-Dental Trauma – This can occur from traumatic injuries, falls, severe grinding and clenching, biting into very hard objects, and sometimes idiopathic internal resorption (a tooth self destructs from the inside out for no apparent reason) . When dental trauma occurs, the blood supply can be severed immediately, resulting in the pulp dying off. Sometimes it is a slow progressive breakdown as teeth wear and crack from bad oral habits. Prevention is the key whenever possible. This is why sports mouth guards are recommended for all contact sports activities. Nightguards are recommended for clenchers and grinders. Extremely hard foods should be avoided such as popcorn kernels, corn nuts, and the mouth should not be used in place of tools such as scissors or a bottle opener.

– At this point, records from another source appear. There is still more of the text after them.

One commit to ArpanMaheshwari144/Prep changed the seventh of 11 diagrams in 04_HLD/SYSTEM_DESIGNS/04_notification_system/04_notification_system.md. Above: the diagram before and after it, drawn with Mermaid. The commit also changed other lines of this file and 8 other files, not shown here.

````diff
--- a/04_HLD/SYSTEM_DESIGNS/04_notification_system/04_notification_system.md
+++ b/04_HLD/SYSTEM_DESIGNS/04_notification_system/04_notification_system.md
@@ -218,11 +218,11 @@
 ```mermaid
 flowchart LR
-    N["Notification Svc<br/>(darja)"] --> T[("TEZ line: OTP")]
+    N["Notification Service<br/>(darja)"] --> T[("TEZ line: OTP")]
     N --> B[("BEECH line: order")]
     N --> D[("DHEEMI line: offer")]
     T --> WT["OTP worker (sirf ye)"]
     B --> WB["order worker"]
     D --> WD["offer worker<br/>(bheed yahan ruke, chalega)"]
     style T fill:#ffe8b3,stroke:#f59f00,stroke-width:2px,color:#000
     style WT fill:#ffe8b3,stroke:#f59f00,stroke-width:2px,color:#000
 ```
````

Signs and Symptoms

It can be very difficult to identify a dead tooth just by looking at it and that is another reason why it’s important to visit a dentist regularly. It is possible to have no symptoms when a tooth becomes non vital. However, a non-vital tooth may exhibit some a tell tale symptom like turning darker. This discoloration is usually the dead pulp becoming visible. Another sign of a non-vital tooth is an unexplained swelling, or a raised white pimple like area. These signs are normally a result of a periodontal abscess, caused by periodontal disease or injury, which can rupture and produce an infection in the gums and mouth. A dead tooth will eventually become loose due to the destruction of surrounding bone by the infection process. It can also produce a foul odor and even more severe pain.

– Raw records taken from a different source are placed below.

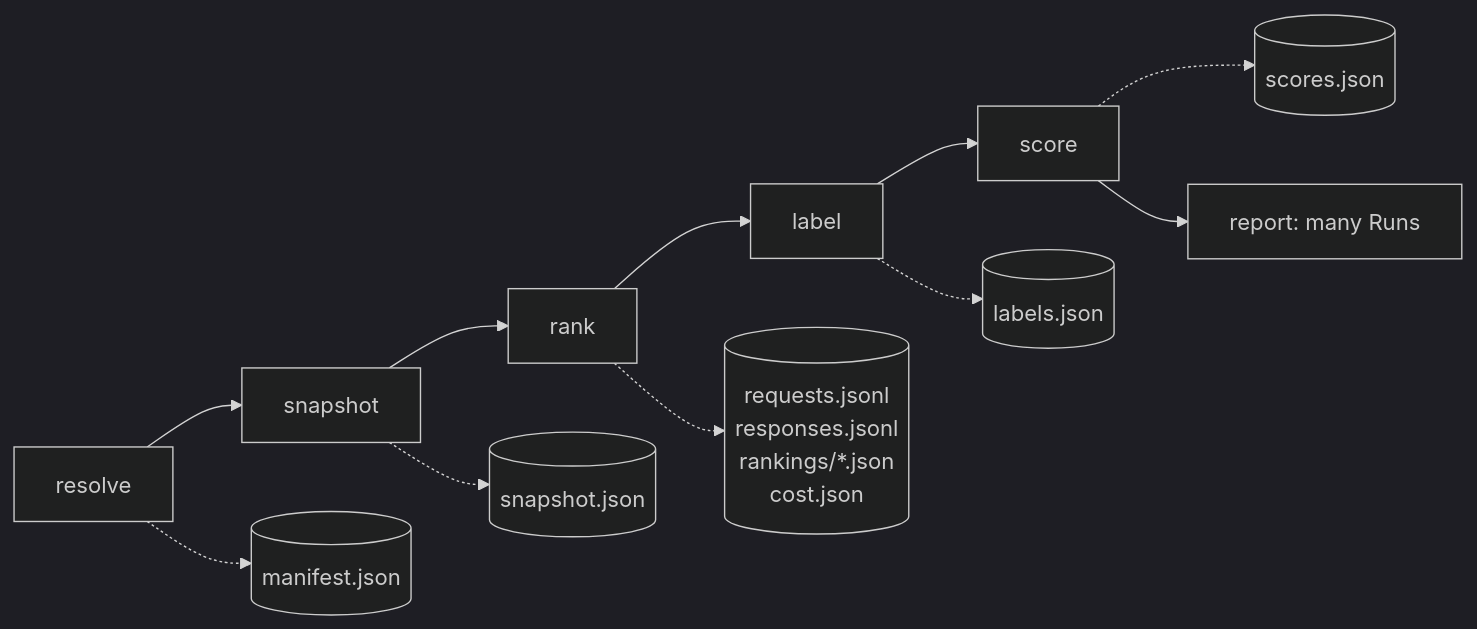
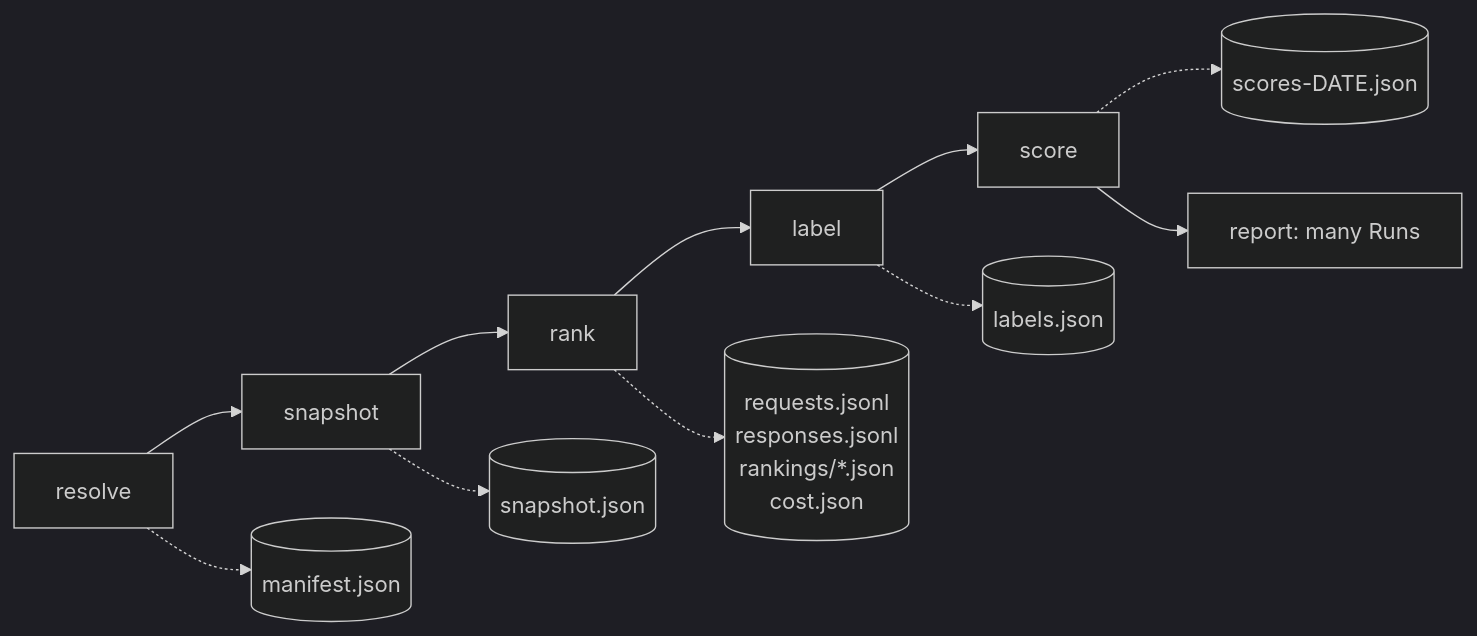
Before and after one commit to robkeim/tech-debt-miner: the first of 2 diagrams in docs/adr/0008-pipeline-stages-artifacts-and-resume.md, drawn with Mermaid (dark theme). The commit also changed other lines of this file, not shown here.

First line of the commit message:
docs(adr): name score files by scoring date and note the 0006 amendment

````diff
--- a/docs/adr/0008-pipeline-stages-artifacts-and-resume.md
+++ b/docs/adr/0008-pipeline-stages-artifacts-and-resume.md
@@ -9,10 +9,10 @@
 ```mermaid
 flowchart LR
     R[resolve] --> S[snapshot] --> K[rank] --> L[label] --> C[score]
     R -.-> M[(manifest.json)]
     S -.-> SN[(snapshot.json)]
     K -.-> RQ[(requests.jsonl<br/>responses.jsonl<br/>rankings/*.json<br/>cost.json)]
     L -.-> LB[(labels.json)]
-    C -.-> SC[(scores.json)]
+    C -.-> SC[(scores-DATE.json)]
     C --> RP[report: many Runs]
 ```
````
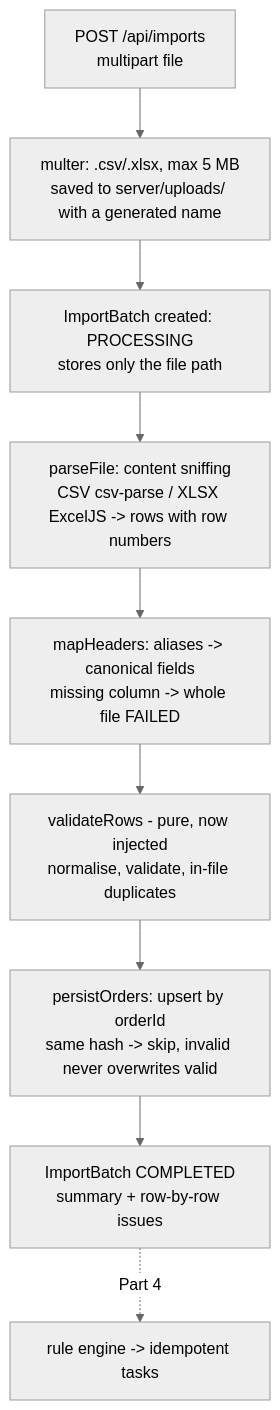
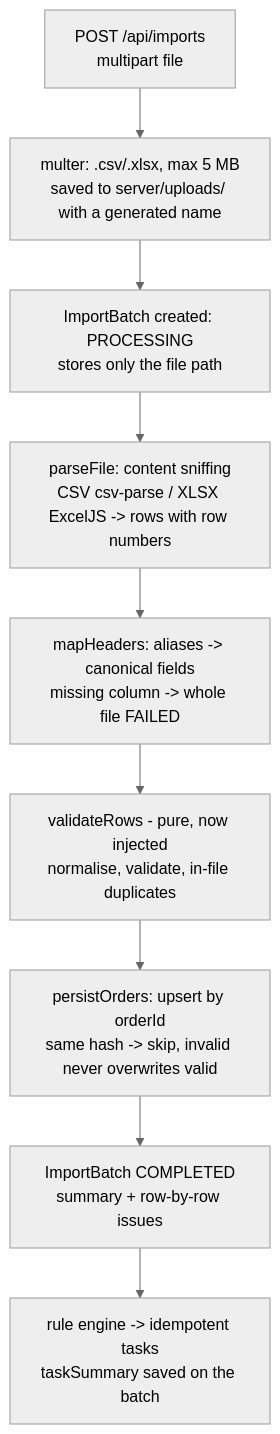
The second of 3 diagrams in docs/ARCHITECTURE.md (vivekkk004/NaturaX), drawn with Mermaid (neutral theme) before and after one commit. The commit also changed other lines of this file and 42 other files, not shown here.

First line of the commit message:
Part 4: rule engine, configurable rules and idempotent task generation

````diff
--- a/docs/ARCHITECTURE.md
+++ b/docs/ARCHITECTURE.md
@@ -101,11 +104,11 @@
 ```mermaid
 flowchart TD
   U[POST /api/imports<br/>multipart file] --> M[multer: .csv/.xlsx, max 5 MB<br/>saved to server/uploads/ with a generated name]
   M --> B[ImportBatch created: PROCESSING<br/>stores only the file path]
   B --> P[parseFile: content sniffing<br/>CSV csv-parse / XLSX ExcelJS -> rows with row numbers]
   P --> H[mapHeaders: aliases -> canonical fields<br/>missing column -> whole file FAILED]
   H --> V[validateRows - pure, now injected<br/>normalise, validate, in-file duplicates]
   V --> O[persistOrders: upsert by orderId<br/>same hash -> skip, invalid never overwrites valid]
   O --> R[ImportBatch COMPLETED<br/>summary + row-by-row issues]
-  R -.Part 4.-> E[rule engine -> idempotent tasks]
+  R --> E[rule engine -> idempotent tasks<br/>taskSummary saved on the batch]
 ```
````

Cosmetic Dentist Marielaina Perrone DDSTreatment Of A Dead Tooth

Many patients will ask, “If the tooth is dead why not just leave it alone?”.Simply put, the dead tissue in the pulp chamber will become a breeding ground for bacteria. If left untreated, an abscess can occur along with pain and discomfort. There are usually two options for treatment of a non vital tooth:

-Extraction – A tooth extraction can be performed if the tooth is not savable, or it can be chosen due to finances becoming an issue. A tooth extraction is usually the least expensive option but it can also can leave other issues on the long term horizon (such as tooth shifting, cosmetic and functional issues). Once extracted, tooth replacement can be done using a dental implant, a fixed bridge, or a removable denture.

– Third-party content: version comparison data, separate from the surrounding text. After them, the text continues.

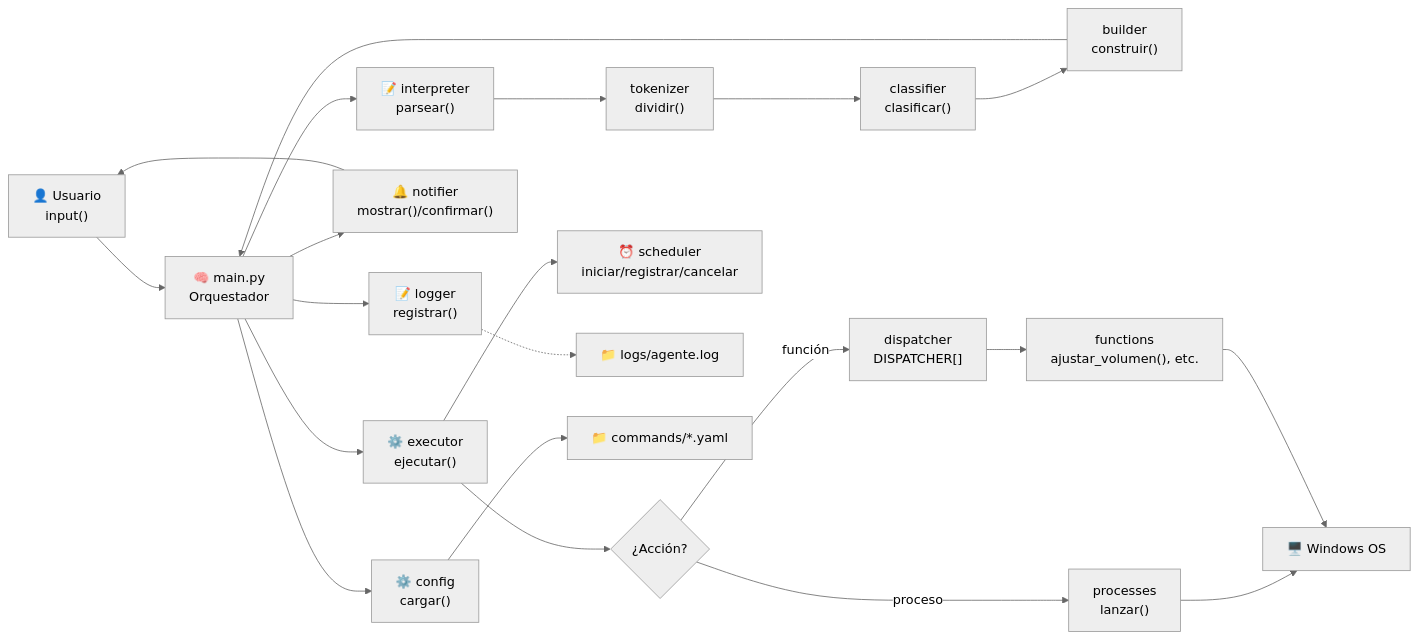
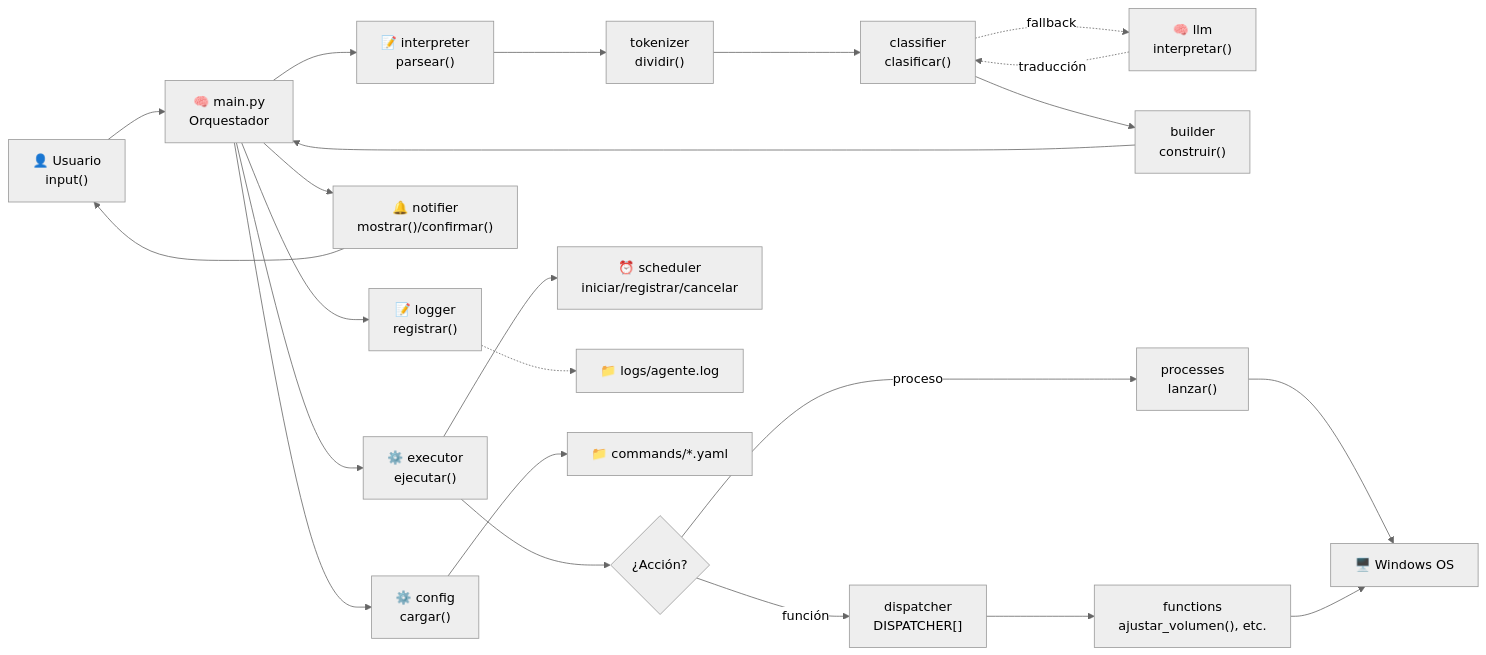
The first of 3 diagrams in spec/architecture.md (AlejandroGuevara-hub/Own_Agent), drawn with Mermaid (neutral theme) before and after one commit. The commit also changed other lines of this file and 14 other files, not shown here.

Commit message:
feat: Fase 2 - LLM local con Ollama como fallback

````diff
--- a/spec/architecture.md
+++ b/spec/architecture.md
@@ -5,23 +5,25 @@
 ```mermaid
 flowchart LR
     A["👤 Usuario<br/>input()"] --> B["🧠 main.py<br/>Orquestador"]
     B --> C["📝 interpreter<br/>parsear()"]
     C --> C1["tokenizer<br/>dividir()"]
     C1 --> C2["classifier<br/>clasificar()"]
+    C2 -.->|"fallback"| LLM["🧠 llm<br/>interpretar()"]
+    LLM -.->|"traducción"| C2
     C2 --> C3["builder<br/>construir()"]
     C3 --> B
     B --> D["⚙️ executor<br/>ejecutar()"]
     D --> D1{"¿Acción?"}
     D1 -->|"proceso"| D2["processes<br/>lanzar()"]
     D1 -->|"función"| D3["dispatcher<br/>DISPATCHER[]"]
     D3 --> D4["functions<br/>ajustar_volumen(), etc."]
     D2 --> OS["🖥️ Windows OS"]
     D4 --> OS
     D --> E["⏰ scheduler<br/>iniciar/registrar/cancelar"]
     B --> F["🔔 notifier<br/>mostrar()/confirmar()"]
     F --> A
     B --> L["📝 logger<br/>registrar()"]
     L -.-> LOG["📁 logs/agente.log"]
     B --> G["⚙️ config<br/>cargar()"]
     G --> H["📁 commands/*.yaml"]
 ```
````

-Root Canal Therapy -  This procedure is performed when a patient chooses to save the tooth. Root canal therapy allows the dentist to clean out the dead tissue and infection, ridding of the decayed part of the pulp. This will allow the dentist to rebuild on the sterile tooth to return full form and function. With today’s modern technology, root canal therapy can be a painless and comfortable experience and, if done early, can save a tooth by preventing further infection and subsequent tooth loss. The procedure usually begins with anesthesia to prevent any pain, then a dentist will make an opening for the cleaning instrument to penetrate the affected inner parts of the tooth. The infection is cleaned out and the opening is then closed with a filling. The tooth can then be bleached to turn it whiter or a veneer or a crown can be placed over the tooth to make it look natural.

How To Prevent A Tooth Becoming Non-Vital

Maintaining a proper dental hygiene regimen including brushing and flossing regularly can prevent the buildup of food and bacteria that gets trapped between teeth and gums, which can cause infection and tooth decay leading to dead teeth. Regular visits to the dentist are also very important, since your dentist will be able to identify and diagnose early signs of tooth issues. There are other early signs that you can recognize on your own that include sensitivity to heat or cold, pain when chewing or biting down, slight discolorations, bad breath, gum swelling and facial swelling. Saving a dead tooth depends on early detection and early treatment. Do not ignore the signs and symptoms – get it checked out to decrease your chances of infection and tooth loss.